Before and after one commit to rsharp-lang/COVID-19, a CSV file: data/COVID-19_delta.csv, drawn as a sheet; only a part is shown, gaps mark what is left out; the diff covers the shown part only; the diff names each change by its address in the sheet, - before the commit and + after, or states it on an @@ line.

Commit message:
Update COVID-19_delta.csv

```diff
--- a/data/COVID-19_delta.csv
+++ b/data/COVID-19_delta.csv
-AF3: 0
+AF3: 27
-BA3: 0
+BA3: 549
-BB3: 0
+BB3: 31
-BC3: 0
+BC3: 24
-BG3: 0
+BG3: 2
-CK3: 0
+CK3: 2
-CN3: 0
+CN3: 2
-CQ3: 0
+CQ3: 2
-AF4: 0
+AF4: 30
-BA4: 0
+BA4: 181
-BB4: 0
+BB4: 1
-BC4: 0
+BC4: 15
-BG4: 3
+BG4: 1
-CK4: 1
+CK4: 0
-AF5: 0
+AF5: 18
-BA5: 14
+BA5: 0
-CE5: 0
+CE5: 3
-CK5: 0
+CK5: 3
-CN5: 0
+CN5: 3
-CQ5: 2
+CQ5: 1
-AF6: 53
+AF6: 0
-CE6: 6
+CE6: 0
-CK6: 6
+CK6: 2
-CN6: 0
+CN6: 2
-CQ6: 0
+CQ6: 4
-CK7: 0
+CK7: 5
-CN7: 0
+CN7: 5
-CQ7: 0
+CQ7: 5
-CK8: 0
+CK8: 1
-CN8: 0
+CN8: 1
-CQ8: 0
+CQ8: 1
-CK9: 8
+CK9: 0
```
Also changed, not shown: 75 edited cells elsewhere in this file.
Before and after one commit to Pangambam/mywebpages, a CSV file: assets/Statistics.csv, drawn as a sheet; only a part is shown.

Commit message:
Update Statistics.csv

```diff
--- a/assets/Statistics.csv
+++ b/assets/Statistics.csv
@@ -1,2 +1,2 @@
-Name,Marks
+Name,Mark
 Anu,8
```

——————————

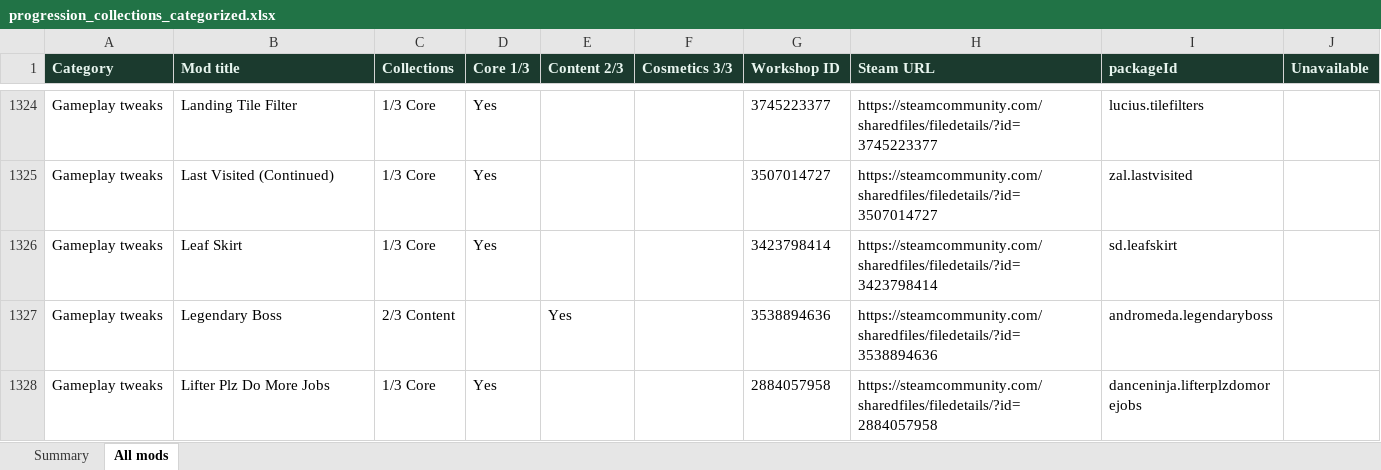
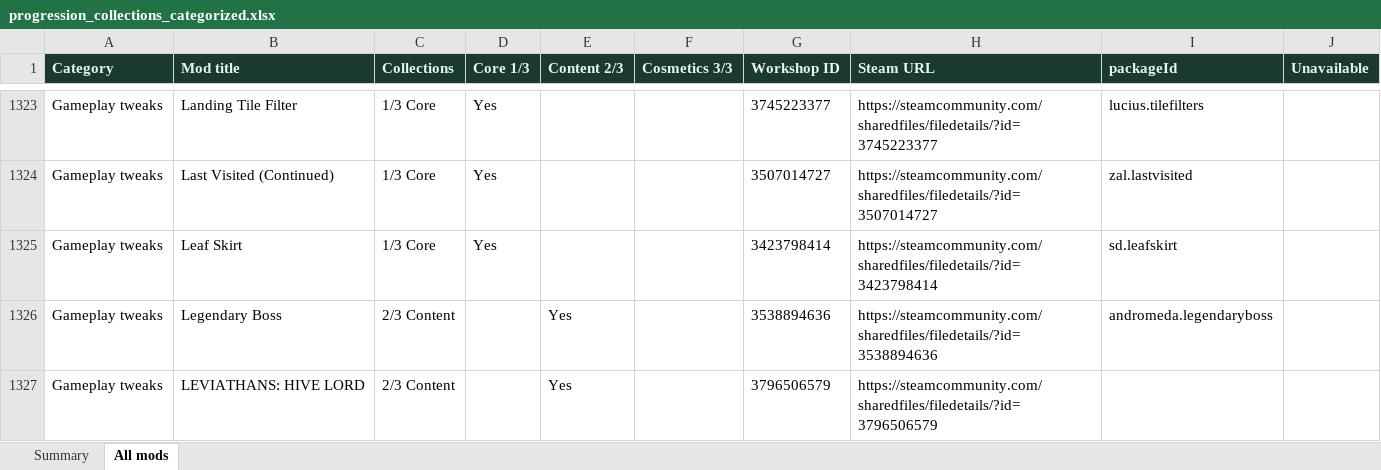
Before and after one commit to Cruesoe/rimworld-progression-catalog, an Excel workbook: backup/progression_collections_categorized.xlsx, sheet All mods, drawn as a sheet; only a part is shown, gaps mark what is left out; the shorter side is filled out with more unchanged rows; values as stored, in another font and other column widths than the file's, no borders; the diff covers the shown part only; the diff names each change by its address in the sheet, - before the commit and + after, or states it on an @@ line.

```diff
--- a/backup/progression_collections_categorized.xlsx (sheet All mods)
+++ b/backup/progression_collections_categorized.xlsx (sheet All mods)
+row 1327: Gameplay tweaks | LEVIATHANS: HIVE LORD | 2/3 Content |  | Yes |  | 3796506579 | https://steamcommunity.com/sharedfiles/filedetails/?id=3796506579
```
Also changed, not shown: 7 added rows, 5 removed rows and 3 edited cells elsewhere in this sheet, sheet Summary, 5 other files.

——————————

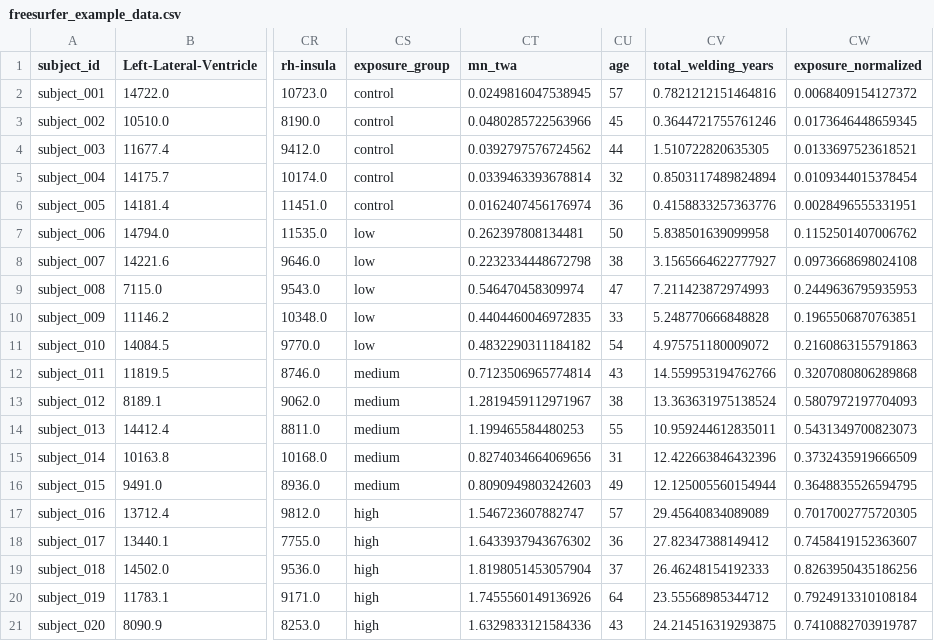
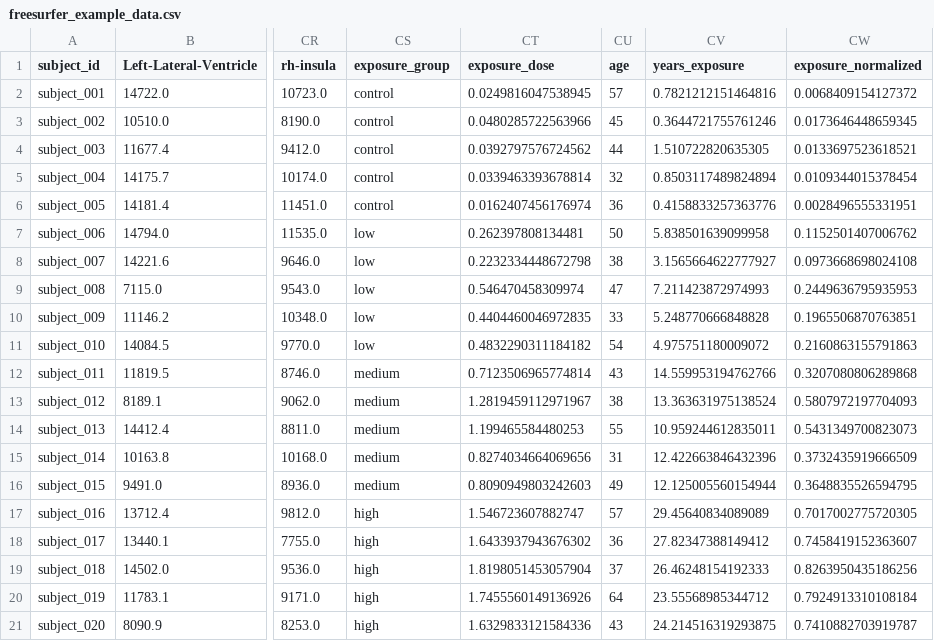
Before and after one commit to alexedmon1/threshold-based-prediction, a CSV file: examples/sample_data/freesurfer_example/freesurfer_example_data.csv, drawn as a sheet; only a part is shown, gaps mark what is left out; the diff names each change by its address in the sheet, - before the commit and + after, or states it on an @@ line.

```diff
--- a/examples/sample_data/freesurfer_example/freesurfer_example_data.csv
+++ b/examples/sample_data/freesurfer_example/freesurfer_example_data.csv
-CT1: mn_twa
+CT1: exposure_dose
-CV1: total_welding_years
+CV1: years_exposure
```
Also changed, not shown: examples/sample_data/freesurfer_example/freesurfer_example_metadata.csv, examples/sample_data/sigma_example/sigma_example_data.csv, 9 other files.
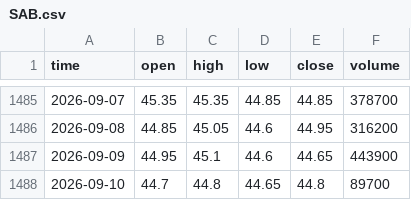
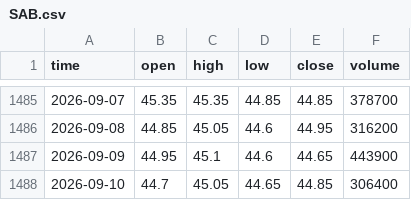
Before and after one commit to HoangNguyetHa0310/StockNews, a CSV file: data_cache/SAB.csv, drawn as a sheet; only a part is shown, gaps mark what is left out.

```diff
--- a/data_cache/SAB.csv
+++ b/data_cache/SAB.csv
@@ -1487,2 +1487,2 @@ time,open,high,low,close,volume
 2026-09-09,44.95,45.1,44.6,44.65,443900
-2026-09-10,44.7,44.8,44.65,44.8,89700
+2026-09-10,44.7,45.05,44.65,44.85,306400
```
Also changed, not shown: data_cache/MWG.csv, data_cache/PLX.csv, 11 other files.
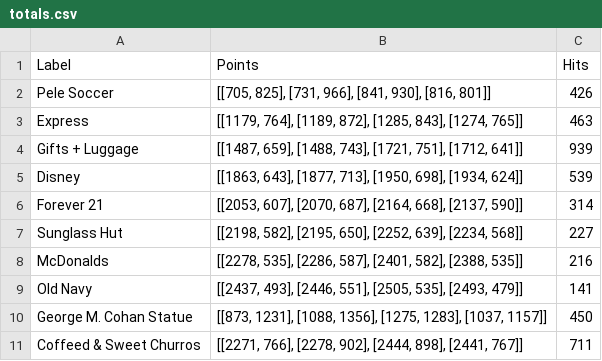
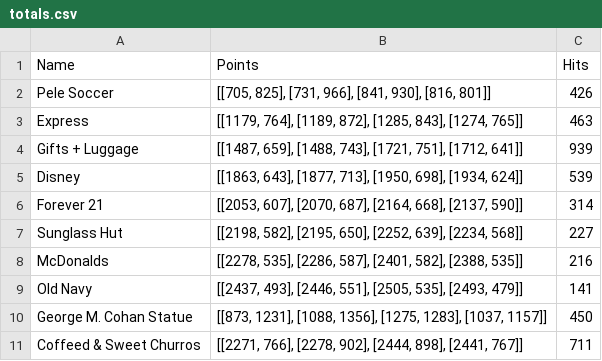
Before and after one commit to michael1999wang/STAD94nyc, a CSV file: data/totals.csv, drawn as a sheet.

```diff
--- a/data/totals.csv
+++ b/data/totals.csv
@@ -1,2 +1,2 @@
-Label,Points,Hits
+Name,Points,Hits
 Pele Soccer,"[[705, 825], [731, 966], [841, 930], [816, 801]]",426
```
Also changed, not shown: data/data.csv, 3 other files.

——————————

Within the data above, the lines from the one with "Before and after one commit to michael1999wang/STAD94nyc, a" to the one with "Also changed, not shown: data/data.csv, 3" must be repeated exactly; no other line belongs in the answer.

_ANSWER BOX_:
Before and after one commit to michael1999wang/STAD94nyc, a CSV file: data/totals.csv, drawn as a sheet.

```diff
--- a/data/totals.csv
+++ b/data/totals.csv
@@ -1,2 +1,2 @@
-Label,Points,Hits
+Name,Points,Hits
 Pele Soccer,"[[705, 825], [731, 966], [841, 930], [816, 801]]",426
```
Also changed, not shown: data/data.csv, 3 other files.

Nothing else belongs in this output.